“[A]griculture is a major driver of climate change, accounting for more than 20 percent of overall global greenhouse-gas emissions in 2010," co-author Prajal Pradhan said in a statement. "Avoiding food loss and waste would therefore avoid unnecessary greenhouse-gas emissions and help mitigate climate change."

Each year, roughly one-third of the world's food gets lost or thrown away, according to the Food and Agriculture Organization of the United States. That wasted food, valued at nearly $1 trillion, could feed some 2 billion people -- a staggering number, considering that roughly 800 million people are undernourished in the world.
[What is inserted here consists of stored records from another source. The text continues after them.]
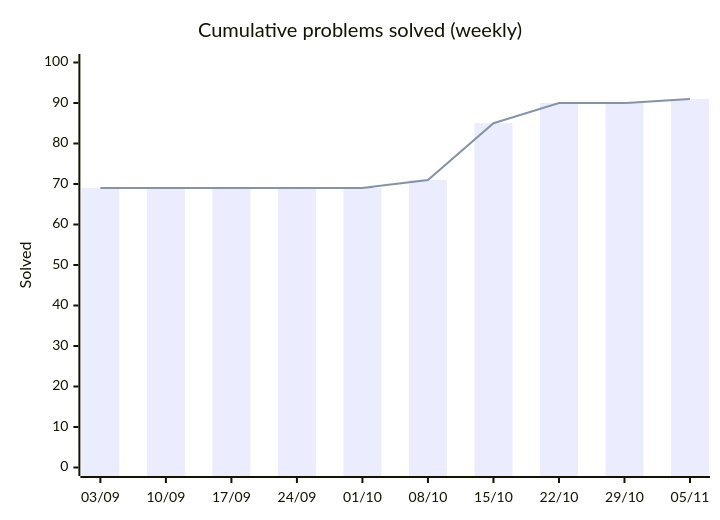
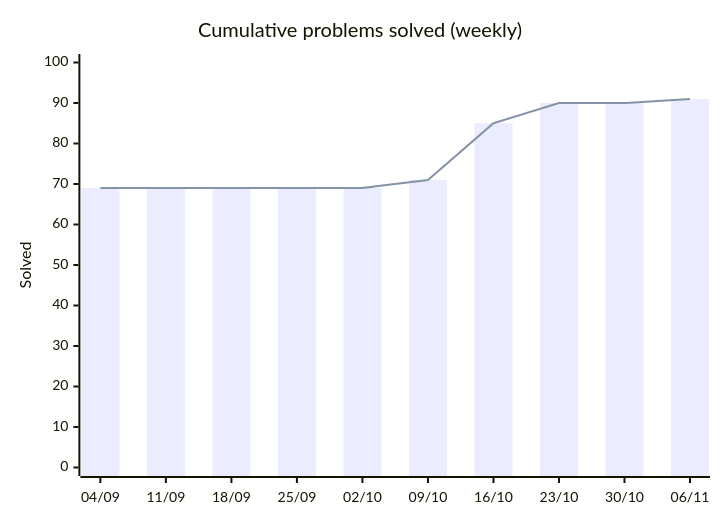
Before and after one commit to HarryTrn/TensorTonic-Solutions: the first of 2 diagrams in README.md, drawn with Mermaid. The commit also changed other lines of this file, not shown here.

Commit message:
docs: auto-update README [skip ci]

````diff
--- a/README.md
+++ b/README.md
@@ -65,8 +65,8 @@
 ```mermaid
 xychart-beta
     title "Cumulative problems solved (weekly)"
-    x-axis ["03/09", "10/09", "17/09", "24/09", "01/10", "08/10", "15/10", "22/10", "29/10", "05/11"]
+    x-axis ["04/09", "11/09", "18/09", "25/09", "02/10", "09/10", "16/10", "23/10", "30/10", "06/11"]
     y-axis "Solved" 0 --> 100
     bar [69, 69, 69, 69, 69, 71, 85, 90, 90, 91]
     line [69, 69, 69, 69, 69, 71, 85, 90, 90, 91]
 ```
````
Unless a global effort is made to curtail the amount of food being wasted, researchers from the Potsdam Institute for Climate Impact Research warn that by 2050, one-tenth of the agricultural sector's emissions could be traced back to the production of wasted food.
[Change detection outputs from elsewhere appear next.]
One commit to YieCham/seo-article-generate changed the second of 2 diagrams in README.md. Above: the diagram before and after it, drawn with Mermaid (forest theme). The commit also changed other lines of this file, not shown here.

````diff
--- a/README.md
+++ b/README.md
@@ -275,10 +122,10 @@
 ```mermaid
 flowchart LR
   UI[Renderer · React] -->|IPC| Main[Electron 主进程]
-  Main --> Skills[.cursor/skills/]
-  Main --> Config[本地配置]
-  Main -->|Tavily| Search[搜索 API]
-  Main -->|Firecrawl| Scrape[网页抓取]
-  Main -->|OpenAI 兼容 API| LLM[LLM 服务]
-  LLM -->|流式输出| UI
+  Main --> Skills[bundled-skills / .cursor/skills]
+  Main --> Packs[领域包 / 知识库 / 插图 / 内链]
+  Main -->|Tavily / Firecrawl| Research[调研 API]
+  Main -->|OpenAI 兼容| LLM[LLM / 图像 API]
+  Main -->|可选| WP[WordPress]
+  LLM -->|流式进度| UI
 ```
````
"Avoiding food loss could pose a leverage to various challenges at once, reducing environmental impacts of agriculture, saving resources used in food production, and enhance local, regional, and global food security,” Kropp said in a statement.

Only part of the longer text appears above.